I was eating duck leg confit last week when I had a revelation. The dense, lobe-like texture of a confit-ted duck leg drummet is very similar to the texture of a braised lamb shank. They're both comprised of lots of long, narrow, hard working muscles roped together with tendons and silverskin. So shouldn't a lamb shank take to confit preservation just like a duck leg?
To confit is to preserve by cooking in fat, then storing in said layer of fat. Unlike other fat-cooking methods (like deep frying) you need a fat that is solid at room temperature, like duck or pork fat. The fat seeps into every nook and cranny of the meat and smushes out any unwanted, bacteria-harboring oxygen. Since you cook the meat slowly over several hours, the fat and the meat reaches extremely high temperatures. It's like the slow version of sealing homemade pickles in a boiling water bath. The high temperatures force out the oxygen and basically pasteurize the foodstuffs. But the great thing about confit is that the meat deepens in flavor, like a stew mellowing a day or two after cooking.
So first thing I need is fat. Lamb fat can have a bit of a gamey taste, which I don't mind, but I've never seen it for sale in quantity. But I did have six feet of back fat rolled up in the freezer. So I sliced it into 3/4" cubes and put it in a large casserole dish. It slowly rendered into lard over the course of 4 hours in the oven at 325 F. Then I poured it through a china cap (to strain out the crispy little bits) and popped it into the fridge. While this was happening, I prepped my lamb shanks.

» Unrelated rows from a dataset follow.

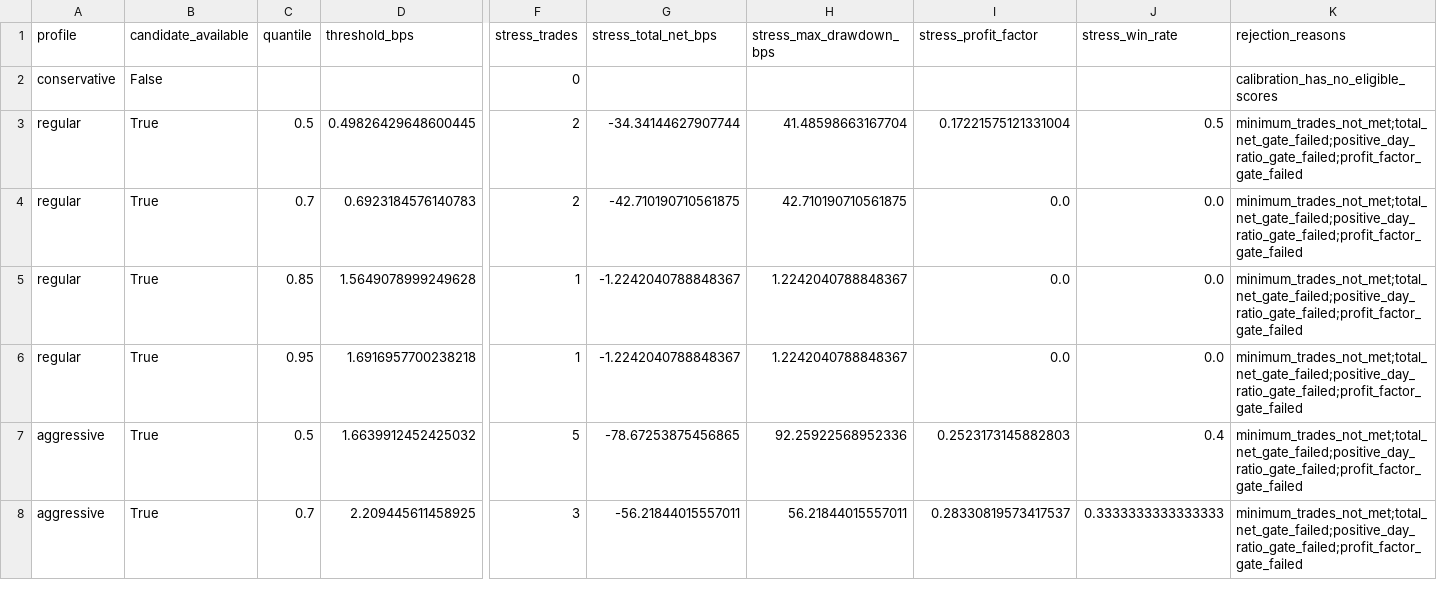
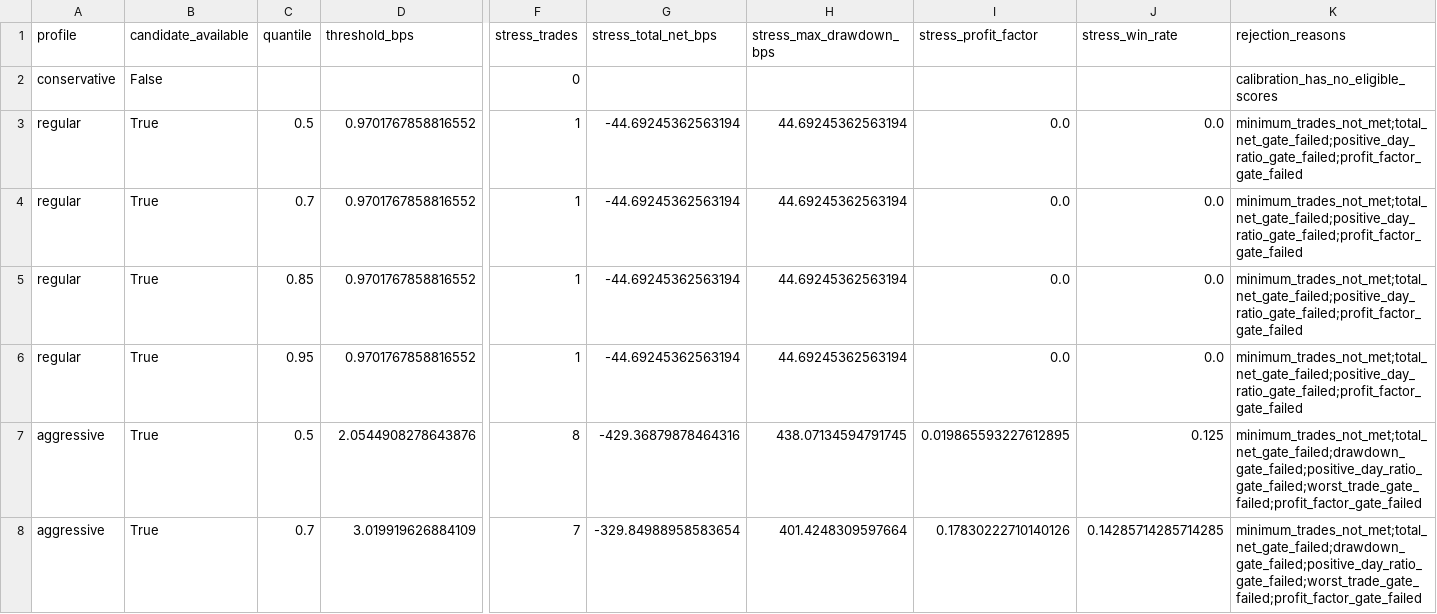
Before and after one commit to strmt7/simple_ai_trading, a CSV file: docs/model-research/action-value/latest/thresholds.csv, drawn as a sheet; only a part is shown, gaps mark what is left out; the diff covers the shown part only; the diff names each change by its address in the sheet, - before the commit and + after, or states it on an @@ line.

```diff
--- a/docs/model-research/action-value/latest/thresholds.csv
+++ b/docs/model-research/action-value/latest/thresholds.csv
-D3 (threshold_bps): 0.49826429648600445
+D3 (threshold_bps): 0.9701767858816552
-F3:F4 (stress_trades): 2
+F3:F4 (stress_trades): 1
-G3 (stress_total_net_bps): -34.34144627907744
+G3 (stress_total_net_bps): -44.69245362563194
-H3 (stress_max_drawdown_bps): 41.48598663167704
+H3 (stress_max_drawdown_bps): 44.69245362563194
-I3 (stress_profit_factor): 0.17221575121331004
+I3 (stress_profit_factor): 0.0
-J3 (stress_win_rate): 0.5
+J3 (stress_win_rate): 0.0
-D4 (threshold_bps): 0.6923184576140783
+D4 (threshold_bps): 0.9701767858816552
-G4 (stress_total_net_bps): -42.710190710561875
+G4 (stress_total_net_bps): -44.69245362563194
-H4 (stress_max_drawdown_bps): 42.710190710561875
+H4 (stress_max_drawdown_bps): 44.69245362563194
-D5 (threshold_bps): 1.5649078999249628
+D5 (threshold_bps): 0.9701767858816552
-G5:G6 (stress_total_net_bps): -1.2242040788848367
+G5:G6 (stress_total_net_bps): -44.69245362563194
-H5:H6 (stress_max_drawdown_bps): 1.2242040788848367
+H5:H6 (stress_max_drawdown_bps): 44.69245362563194
-D6 (threshold_bps): 1.6916957700238218
+D6 (threshold_bps): 0.9701767858816552
-D7 (threshold_bps): 1.6639912452425032
+D7 (threshold_bps): 2.0544908278643876
-F7 (stress_trades): 5
+F7 (stress_trades): 8
-G7 (stress_total_net_bps): -78.67253875456865
+G7 (stress_total_net_bps): -429.36879878464316
-H7 (stress_max_drawdown_bps): 92.25922568952336
+H7 (stress_max_drawdown_bps): 438.07134594791745
-I7 (stress_profit_factor): 0.2523173145882803
+I7 (stress_profit_factor): 0.019865593227612895
-J7 (stress_win_rate): 0.4
+J7 (stress_win_rate): 0.125
-K7:K8 (rejection_reasons): minimum_trades_not_met;total_net_gate_failed;positive_day_ratio_gate_failed;profit_factor_gate_failed
+K7:K8 (rejection_reasons): minimum_trades_not_met;total_net_gate_failed;drawdown_gate_failed;positive_day_ratio_gate_failed;worst_trade_gate_failed;profit_factor_gate_failed
-D8 (threshold_bps): 2.209445611458925
+D8 (threshold_bps): 3.019919626884109
-F8 (stress_trades): 3
+F8 (stress_trades): 7
-G8 (stress_total_net_bps): -56.21844015557011
+G8 (stress_total_net_bps): -329.84988958583654
-H8 (stress_max_drawdown_bps): 56.21844015557011
+H8 (stress_max_drawdown_bps): 401.4248309597664
-I8 (stress_profit_factor): 0.28330819573417537
+I8 (stress_profit_factor): 0.17830222710140126
-J8 (stress_win_rate): 0.3333333333333333
+J8 (stress_win_rate): 0.14285714285714285
```
Also changed, not shown: 12 edited cells elsewhere in this file, docs/model-research/action-value/latest/barrier-outcomes.csv, docs/model-research/action-value/latest/forecast.csv, 12 other files.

Unlike duck legs, lamb shanks have a good amount of silverskin. I worried this would impair the fat penetration, so I used a pairing knife to gently cut most of the visible silver skin out. Then I tossed them generously with salt and pepper. Some thyme and garlic finished off the flavorings. Now they'll rest overnight with the fat until tomorrow's confit-fest!